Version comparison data
--- START ---
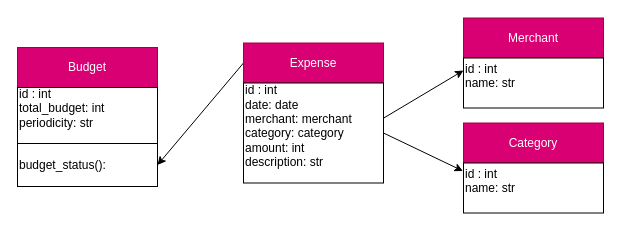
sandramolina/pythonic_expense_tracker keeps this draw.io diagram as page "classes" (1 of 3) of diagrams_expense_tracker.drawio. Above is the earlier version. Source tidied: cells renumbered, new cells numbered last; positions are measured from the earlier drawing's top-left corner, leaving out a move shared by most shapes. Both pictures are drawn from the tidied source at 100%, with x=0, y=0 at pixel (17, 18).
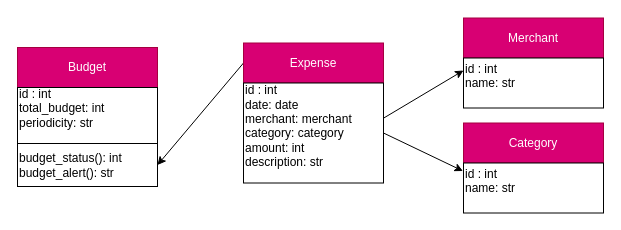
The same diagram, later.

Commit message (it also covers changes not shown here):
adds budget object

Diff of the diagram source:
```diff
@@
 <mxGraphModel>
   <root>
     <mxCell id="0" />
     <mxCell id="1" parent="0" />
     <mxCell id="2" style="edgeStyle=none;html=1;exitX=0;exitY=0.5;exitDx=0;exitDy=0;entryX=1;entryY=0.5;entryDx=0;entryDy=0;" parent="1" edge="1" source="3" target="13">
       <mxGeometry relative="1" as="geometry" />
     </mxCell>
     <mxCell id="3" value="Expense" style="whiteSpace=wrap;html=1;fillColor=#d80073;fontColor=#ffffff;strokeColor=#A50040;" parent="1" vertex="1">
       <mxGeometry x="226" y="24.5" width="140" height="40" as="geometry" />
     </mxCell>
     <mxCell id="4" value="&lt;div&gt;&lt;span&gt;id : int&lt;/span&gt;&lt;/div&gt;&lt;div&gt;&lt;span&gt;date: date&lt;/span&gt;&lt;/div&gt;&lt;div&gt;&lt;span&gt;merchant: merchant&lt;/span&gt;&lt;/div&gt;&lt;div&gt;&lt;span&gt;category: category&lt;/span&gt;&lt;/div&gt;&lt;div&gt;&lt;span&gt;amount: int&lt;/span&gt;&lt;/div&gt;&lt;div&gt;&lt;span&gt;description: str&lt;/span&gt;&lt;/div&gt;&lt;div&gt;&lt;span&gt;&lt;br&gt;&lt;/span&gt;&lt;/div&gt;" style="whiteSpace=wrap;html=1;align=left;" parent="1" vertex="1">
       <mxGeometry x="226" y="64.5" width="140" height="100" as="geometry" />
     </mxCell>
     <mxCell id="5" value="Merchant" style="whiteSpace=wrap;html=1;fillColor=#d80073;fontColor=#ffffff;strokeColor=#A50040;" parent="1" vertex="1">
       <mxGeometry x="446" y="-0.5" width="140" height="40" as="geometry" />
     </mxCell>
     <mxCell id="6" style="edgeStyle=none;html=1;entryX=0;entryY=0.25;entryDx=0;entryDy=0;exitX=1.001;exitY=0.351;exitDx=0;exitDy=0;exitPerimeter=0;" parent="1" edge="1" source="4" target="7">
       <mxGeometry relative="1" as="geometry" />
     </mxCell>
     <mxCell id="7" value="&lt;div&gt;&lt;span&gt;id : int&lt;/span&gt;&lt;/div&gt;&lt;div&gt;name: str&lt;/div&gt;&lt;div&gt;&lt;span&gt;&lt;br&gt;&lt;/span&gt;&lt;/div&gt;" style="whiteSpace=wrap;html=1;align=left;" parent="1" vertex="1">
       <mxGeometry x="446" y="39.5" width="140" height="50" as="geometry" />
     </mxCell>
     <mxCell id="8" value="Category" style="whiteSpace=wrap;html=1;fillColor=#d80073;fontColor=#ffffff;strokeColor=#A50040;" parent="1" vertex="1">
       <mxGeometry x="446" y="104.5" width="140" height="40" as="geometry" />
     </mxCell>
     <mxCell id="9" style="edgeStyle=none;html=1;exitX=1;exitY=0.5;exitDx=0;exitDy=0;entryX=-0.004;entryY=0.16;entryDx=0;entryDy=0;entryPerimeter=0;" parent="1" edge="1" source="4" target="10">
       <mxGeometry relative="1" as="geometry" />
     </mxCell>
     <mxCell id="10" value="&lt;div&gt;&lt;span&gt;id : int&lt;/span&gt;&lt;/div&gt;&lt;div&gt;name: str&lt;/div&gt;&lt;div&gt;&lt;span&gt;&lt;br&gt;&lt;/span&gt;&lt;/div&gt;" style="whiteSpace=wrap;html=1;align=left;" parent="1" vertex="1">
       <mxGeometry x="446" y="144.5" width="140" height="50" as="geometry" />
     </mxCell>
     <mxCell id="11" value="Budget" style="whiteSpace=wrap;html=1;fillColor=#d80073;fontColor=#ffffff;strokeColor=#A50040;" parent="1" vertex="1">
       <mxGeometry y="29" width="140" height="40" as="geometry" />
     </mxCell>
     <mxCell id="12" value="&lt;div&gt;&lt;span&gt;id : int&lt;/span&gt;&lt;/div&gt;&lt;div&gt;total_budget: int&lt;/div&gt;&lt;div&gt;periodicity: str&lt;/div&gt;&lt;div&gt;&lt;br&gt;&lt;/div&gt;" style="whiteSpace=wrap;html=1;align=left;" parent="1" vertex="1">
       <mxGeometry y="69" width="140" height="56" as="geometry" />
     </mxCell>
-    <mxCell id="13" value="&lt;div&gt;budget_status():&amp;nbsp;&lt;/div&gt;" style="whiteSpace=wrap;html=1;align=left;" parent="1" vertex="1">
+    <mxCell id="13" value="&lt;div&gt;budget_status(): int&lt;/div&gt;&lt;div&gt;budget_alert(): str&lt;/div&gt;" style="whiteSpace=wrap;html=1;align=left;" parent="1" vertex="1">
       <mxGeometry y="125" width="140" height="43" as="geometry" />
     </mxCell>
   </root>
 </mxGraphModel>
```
--- END ---
--- START ---
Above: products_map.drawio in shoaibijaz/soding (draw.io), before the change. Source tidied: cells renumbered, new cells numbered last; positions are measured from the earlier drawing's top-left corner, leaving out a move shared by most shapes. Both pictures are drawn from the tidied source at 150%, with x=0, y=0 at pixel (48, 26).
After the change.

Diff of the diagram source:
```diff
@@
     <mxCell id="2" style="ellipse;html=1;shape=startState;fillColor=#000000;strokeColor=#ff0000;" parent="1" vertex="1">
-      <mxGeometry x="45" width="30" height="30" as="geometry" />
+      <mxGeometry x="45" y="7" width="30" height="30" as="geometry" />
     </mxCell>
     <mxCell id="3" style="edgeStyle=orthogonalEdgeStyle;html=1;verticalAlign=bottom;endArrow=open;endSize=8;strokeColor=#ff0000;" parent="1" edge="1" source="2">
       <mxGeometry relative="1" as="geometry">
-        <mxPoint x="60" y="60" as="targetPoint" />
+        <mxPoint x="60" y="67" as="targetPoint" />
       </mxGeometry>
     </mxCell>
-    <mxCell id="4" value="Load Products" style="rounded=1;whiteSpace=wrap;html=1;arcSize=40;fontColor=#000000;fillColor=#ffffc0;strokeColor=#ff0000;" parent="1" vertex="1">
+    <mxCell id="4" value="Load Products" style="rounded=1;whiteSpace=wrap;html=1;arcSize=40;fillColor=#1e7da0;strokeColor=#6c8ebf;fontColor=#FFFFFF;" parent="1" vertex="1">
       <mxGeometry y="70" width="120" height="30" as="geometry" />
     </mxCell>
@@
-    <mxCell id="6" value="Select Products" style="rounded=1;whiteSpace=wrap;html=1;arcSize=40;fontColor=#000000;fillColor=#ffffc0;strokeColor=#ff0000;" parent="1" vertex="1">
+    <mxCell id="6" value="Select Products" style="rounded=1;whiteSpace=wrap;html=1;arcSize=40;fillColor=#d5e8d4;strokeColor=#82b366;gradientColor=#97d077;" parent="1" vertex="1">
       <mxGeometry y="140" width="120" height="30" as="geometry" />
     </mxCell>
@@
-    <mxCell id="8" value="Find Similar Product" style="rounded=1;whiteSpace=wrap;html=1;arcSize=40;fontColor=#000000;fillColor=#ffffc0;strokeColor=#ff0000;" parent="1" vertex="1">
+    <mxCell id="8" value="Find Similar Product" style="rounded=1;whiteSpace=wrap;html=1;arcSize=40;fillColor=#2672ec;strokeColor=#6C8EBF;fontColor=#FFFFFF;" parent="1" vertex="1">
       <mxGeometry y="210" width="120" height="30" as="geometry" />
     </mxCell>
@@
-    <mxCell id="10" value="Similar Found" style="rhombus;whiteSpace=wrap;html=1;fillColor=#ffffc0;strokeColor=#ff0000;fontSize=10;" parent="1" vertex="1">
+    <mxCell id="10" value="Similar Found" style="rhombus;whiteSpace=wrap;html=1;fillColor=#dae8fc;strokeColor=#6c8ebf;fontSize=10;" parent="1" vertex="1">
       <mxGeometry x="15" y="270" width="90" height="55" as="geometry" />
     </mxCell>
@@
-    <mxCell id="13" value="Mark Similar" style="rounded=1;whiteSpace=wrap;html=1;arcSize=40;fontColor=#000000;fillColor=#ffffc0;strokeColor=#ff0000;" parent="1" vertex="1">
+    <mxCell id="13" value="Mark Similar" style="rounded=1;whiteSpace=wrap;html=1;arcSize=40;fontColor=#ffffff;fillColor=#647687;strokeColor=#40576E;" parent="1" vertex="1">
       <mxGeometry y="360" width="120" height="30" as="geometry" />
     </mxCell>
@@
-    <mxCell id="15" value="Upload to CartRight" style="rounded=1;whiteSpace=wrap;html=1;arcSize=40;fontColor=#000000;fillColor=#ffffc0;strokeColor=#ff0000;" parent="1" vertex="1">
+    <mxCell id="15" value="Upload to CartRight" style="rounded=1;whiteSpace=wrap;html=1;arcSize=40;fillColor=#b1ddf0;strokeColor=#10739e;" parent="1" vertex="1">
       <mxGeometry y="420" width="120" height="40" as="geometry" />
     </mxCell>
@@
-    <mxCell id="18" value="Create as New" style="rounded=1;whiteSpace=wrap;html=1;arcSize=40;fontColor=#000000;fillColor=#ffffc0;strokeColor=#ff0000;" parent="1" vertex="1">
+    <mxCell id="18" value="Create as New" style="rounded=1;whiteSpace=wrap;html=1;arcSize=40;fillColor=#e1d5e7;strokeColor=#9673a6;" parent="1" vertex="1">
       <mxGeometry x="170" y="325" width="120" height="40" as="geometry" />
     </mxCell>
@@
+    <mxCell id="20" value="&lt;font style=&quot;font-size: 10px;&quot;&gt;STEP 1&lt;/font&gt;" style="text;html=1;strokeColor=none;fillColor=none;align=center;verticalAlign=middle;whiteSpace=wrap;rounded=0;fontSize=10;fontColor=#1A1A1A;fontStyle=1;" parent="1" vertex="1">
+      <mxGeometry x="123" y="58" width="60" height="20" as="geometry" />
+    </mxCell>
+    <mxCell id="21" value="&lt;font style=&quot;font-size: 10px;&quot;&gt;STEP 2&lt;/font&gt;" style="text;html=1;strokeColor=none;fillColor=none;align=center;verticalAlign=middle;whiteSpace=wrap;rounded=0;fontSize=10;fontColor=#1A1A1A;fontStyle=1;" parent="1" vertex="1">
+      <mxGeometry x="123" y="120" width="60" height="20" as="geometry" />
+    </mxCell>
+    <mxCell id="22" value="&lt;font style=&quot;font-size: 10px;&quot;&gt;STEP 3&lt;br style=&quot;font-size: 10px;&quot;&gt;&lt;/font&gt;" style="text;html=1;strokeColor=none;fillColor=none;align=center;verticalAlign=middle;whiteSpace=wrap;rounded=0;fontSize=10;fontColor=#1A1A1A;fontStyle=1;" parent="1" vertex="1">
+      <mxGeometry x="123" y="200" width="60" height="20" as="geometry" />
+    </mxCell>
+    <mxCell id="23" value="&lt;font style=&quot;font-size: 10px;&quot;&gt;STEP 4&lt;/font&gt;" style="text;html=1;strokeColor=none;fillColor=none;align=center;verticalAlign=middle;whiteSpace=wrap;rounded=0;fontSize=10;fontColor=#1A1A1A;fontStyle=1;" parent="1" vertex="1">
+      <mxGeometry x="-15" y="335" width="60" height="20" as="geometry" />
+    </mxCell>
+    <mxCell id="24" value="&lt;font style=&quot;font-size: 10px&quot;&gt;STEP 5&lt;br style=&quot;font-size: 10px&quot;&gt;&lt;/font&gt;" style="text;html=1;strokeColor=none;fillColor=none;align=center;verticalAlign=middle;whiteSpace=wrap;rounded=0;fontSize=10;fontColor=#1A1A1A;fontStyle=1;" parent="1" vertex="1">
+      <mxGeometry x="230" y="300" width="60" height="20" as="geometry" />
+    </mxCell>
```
--- END ---
* THE TASK
Would you please filter the lines above and copy every one that includes "edge"?

* FINISHED TASK
     <mxCell id="2" style="edgeStyle=none;html=1;exitX=0;exitY=0.5;exitDx=0;exitDy=0;entryX=1;entryY=0.5;entryDx=0;entryDy=0;" parent="1" edge="1" source="3" target="13">
     <mxCell id="6" style="edgeStyle=none;html=1;entryX=0;entryY=0.25;entryDx=0;entryDy=0;exitX=1.001;exitY=0.351;exitDx=0;exitDy=0;exitPerimeter=0;" parent="1" edge="1" source="4" target="7">
     <mxCell id="9" style="edgeStyle=none;html=1;exitX=1;exitY=0.5;exitDx=0;exitDy=0;entryX=-0.004;entryY=0.16;entryDx=0;entryDy=0;entryPerimeter=0;" parent="1" edge="1" source="4" target="10">
     <mxCell id="3" style="edgeStyle=orthogonalEdgeStyle;html=1;verticalAlign=bottom;endArrow=open;endSize=8;strokeColor=#ff0000;" parent="1" edge="1" source="2">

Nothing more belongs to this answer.